First, I was jealous that I hadn’t written his brilliant piece myself. As glad as I was for his defense of Muslims and his reverence for their humanity, I wondered solemnly, enviously why more White people, like him, don’t write a love letter like that to Black people. It would go a long way and I believe it’s exactly what we need and long to hear.
Then, my jealousy grew beyond the letter.
I realized I wasn’t just jealous of Swan’s love note to Muslims, but I was jealous of them and other cultures of people whose collective suffering and differences can arouse empathy, awe, and appreciation in this country.
And, it makes me wonder. What must it be like to come here in refuge, teeming with promise? Like the Cubans. Hard to start over, no doubt, but to be welcomed and comforted by — and always reminding us of — the fact that “they were somebody over there” and now somebody here, too. Like the Jews. Eventually rescued from death by American might and resources, now kings of Hollywood and titans of Wall Street. Like Asians of any ethnicity, since most Americans hardly know the difference. Thought studious and brainy whether they speak proper English or not and whether or not they are actually smart or studious.
Again, I wonder. Why it is so difficult for this country to recognize the history and hurt of Black people?

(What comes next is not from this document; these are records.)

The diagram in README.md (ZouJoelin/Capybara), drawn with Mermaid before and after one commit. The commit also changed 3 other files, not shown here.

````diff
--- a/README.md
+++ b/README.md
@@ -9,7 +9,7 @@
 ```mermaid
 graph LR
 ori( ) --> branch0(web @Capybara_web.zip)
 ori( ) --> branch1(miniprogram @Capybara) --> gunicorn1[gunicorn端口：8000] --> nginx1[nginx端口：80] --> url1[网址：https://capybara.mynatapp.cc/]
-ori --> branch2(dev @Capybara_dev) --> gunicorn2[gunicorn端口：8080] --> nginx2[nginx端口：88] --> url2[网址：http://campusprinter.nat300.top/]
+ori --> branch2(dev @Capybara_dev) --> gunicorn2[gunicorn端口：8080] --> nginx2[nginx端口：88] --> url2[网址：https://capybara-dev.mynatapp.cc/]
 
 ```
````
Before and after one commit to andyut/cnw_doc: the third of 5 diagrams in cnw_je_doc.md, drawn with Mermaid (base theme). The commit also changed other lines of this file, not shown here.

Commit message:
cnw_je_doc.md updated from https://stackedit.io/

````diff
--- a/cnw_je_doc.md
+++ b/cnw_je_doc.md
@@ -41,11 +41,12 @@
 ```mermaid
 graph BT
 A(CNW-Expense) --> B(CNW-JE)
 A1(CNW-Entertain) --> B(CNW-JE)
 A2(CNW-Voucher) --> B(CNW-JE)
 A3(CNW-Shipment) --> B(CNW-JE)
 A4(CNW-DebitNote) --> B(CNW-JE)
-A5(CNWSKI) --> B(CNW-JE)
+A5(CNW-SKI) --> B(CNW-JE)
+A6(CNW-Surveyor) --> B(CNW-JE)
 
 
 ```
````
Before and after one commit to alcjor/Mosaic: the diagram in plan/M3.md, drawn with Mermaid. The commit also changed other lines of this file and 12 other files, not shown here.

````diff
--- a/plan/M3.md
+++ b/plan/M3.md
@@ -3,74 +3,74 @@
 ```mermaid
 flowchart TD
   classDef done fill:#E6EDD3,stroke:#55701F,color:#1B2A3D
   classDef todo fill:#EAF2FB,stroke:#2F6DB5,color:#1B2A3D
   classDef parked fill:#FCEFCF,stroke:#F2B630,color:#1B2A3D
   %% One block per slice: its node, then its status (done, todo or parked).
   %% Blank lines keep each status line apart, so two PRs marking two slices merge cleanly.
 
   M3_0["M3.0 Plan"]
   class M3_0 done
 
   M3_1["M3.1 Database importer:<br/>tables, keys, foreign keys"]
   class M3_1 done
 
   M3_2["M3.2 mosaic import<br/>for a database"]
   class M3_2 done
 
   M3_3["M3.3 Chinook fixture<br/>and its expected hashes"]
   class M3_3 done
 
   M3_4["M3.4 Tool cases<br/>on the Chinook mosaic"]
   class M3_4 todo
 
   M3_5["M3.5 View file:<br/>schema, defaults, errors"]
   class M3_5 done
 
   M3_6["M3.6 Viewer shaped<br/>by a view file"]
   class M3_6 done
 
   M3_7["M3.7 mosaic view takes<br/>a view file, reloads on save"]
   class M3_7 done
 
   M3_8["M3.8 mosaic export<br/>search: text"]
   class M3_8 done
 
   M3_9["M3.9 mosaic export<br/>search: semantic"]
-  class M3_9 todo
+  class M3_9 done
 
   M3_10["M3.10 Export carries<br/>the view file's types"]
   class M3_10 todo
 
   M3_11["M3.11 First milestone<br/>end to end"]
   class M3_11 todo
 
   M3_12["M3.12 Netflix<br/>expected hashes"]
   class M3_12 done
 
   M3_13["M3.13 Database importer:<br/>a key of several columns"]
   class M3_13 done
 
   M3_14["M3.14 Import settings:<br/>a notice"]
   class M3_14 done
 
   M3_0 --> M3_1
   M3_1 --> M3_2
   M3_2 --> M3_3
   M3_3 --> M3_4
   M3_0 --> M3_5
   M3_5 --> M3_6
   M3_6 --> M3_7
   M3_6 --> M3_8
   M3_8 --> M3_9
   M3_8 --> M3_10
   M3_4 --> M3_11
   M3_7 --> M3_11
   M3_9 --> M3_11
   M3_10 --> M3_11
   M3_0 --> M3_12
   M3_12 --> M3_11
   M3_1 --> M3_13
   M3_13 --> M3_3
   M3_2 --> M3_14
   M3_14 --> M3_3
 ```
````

To acknowledge our contributions to the American dream benefiting so many at great cost to our souls. (Read Ta-Nehisi Coates’ Between the World and Me on this.) The difficulty we still face in attaining equality and opportunity in America. How just last week, Supreme Court Justice Antonin Scalia — sitting alongside his intellectual equal, an African-American legal scholar raised in segregation — could dare suggest Black students go to “lesser universities.”
Does anyone else ever wonder what it means and what it takes to be seen as whole, equal, and deserving of America’s best as a Black person in America?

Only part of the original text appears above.